§ WHAT THE EXERCISE ASKS
Work through the records below and tally every line containing "QVBoxLayout". Reply with the total alone.

§ SUPPLIED DATA
=== Begin Enclosure ===
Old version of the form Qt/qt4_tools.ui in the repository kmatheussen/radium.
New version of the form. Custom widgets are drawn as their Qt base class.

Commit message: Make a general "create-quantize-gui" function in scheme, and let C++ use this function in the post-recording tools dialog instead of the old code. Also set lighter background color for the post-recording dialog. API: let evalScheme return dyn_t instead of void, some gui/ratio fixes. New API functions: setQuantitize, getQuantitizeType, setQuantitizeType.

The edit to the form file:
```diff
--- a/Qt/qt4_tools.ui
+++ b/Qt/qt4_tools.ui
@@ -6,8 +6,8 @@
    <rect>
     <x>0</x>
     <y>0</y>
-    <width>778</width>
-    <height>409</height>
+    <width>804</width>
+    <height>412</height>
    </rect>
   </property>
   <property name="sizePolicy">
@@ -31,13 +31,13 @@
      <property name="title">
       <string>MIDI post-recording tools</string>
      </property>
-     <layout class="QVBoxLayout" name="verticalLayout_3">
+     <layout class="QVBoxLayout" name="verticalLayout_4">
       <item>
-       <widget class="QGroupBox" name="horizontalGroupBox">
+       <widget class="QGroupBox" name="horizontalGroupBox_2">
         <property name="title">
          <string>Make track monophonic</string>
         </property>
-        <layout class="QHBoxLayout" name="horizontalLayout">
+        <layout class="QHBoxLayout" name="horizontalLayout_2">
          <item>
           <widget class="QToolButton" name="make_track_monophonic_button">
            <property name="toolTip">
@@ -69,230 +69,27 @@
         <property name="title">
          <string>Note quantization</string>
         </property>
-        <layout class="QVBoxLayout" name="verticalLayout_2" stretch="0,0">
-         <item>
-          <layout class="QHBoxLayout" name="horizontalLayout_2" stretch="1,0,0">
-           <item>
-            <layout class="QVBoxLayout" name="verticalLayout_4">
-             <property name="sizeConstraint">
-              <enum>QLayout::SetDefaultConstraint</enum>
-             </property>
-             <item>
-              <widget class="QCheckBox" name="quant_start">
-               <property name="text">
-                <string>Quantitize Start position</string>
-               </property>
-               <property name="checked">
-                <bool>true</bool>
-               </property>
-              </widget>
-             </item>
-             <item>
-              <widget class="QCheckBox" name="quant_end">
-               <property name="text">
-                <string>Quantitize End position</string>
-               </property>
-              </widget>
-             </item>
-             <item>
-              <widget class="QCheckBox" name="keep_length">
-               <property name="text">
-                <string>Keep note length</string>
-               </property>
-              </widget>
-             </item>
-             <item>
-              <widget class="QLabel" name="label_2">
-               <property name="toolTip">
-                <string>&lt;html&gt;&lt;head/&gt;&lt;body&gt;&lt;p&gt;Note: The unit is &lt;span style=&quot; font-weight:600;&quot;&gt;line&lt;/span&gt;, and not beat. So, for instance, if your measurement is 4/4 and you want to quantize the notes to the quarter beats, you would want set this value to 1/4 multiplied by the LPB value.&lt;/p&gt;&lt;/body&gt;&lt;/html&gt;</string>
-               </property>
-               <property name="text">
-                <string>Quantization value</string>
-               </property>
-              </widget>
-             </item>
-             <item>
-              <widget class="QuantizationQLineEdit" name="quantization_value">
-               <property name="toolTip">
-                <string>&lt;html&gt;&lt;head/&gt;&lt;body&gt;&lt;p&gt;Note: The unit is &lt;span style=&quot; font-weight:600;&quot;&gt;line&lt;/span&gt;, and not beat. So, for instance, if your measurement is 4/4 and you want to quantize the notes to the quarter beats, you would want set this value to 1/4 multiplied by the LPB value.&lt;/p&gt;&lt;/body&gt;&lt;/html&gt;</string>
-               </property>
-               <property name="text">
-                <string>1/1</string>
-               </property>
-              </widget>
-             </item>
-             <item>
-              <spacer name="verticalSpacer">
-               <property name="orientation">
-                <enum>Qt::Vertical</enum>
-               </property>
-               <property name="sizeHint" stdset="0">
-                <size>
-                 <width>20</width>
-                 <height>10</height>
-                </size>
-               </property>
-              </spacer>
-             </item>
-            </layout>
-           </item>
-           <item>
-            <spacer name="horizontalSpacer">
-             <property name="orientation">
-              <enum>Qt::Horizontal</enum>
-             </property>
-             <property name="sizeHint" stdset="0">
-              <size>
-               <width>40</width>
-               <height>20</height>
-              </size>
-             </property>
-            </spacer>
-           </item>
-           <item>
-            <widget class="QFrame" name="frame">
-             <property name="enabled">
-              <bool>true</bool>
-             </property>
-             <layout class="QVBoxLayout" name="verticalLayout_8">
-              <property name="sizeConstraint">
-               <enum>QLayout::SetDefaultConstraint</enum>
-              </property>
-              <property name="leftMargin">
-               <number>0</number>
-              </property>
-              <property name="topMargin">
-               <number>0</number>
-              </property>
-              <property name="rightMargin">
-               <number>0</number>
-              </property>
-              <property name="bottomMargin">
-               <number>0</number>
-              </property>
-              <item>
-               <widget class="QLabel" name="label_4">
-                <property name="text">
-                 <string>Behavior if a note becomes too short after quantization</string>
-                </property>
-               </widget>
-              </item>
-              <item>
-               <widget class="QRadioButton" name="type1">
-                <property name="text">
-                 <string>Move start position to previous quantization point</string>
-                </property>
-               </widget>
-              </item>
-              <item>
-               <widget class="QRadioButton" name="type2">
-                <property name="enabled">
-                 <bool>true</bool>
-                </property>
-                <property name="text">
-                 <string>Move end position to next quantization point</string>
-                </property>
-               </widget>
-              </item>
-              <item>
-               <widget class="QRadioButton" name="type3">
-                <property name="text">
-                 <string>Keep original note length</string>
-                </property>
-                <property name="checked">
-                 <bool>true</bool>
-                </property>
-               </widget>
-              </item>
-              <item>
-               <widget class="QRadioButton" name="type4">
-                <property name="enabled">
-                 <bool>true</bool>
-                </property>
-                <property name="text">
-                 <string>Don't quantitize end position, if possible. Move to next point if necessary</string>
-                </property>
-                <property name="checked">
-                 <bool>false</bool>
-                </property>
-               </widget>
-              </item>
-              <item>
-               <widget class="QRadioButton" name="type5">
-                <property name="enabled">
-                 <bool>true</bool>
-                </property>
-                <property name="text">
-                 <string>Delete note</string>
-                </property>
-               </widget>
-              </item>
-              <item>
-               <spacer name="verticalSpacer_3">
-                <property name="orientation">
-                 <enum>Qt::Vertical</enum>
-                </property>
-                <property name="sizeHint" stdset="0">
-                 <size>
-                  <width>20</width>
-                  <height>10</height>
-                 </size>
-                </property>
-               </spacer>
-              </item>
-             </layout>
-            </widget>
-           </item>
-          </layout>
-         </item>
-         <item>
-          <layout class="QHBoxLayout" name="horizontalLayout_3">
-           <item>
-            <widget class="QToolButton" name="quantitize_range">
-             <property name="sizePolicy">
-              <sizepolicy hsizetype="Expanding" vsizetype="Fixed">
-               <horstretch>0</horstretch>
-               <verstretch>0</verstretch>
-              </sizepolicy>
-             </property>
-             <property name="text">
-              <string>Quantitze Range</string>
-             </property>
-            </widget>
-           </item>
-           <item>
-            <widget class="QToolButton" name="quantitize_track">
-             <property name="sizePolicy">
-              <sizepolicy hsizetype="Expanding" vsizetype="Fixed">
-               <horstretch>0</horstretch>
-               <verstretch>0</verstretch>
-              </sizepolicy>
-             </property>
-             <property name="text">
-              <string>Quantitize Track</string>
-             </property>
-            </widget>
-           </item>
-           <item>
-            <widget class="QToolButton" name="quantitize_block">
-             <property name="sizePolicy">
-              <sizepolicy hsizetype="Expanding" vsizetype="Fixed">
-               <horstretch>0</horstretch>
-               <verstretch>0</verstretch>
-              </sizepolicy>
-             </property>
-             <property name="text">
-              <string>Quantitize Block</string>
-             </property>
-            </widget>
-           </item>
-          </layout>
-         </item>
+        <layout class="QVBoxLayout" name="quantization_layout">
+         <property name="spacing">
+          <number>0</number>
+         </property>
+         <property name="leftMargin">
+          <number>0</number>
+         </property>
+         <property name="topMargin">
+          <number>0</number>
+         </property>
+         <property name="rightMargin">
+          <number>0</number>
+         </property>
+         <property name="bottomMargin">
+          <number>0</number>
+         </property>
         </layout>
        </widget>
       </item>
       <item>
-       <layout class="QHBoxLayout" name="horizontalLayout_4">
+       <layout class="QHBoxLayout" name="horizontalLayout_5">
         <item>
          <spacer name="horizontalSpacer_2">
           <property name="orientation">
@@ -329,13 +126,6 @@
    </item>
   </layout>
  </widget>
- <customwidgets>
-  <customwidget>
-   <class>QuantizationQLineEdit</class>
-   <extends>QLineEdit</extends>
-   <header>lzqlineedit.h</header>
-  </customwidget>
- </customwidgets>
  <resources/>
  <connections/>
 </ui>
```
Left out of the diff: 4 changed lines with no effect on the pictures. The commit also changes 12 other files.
=== End Enclosure ===
§ RESPONSE BOX
6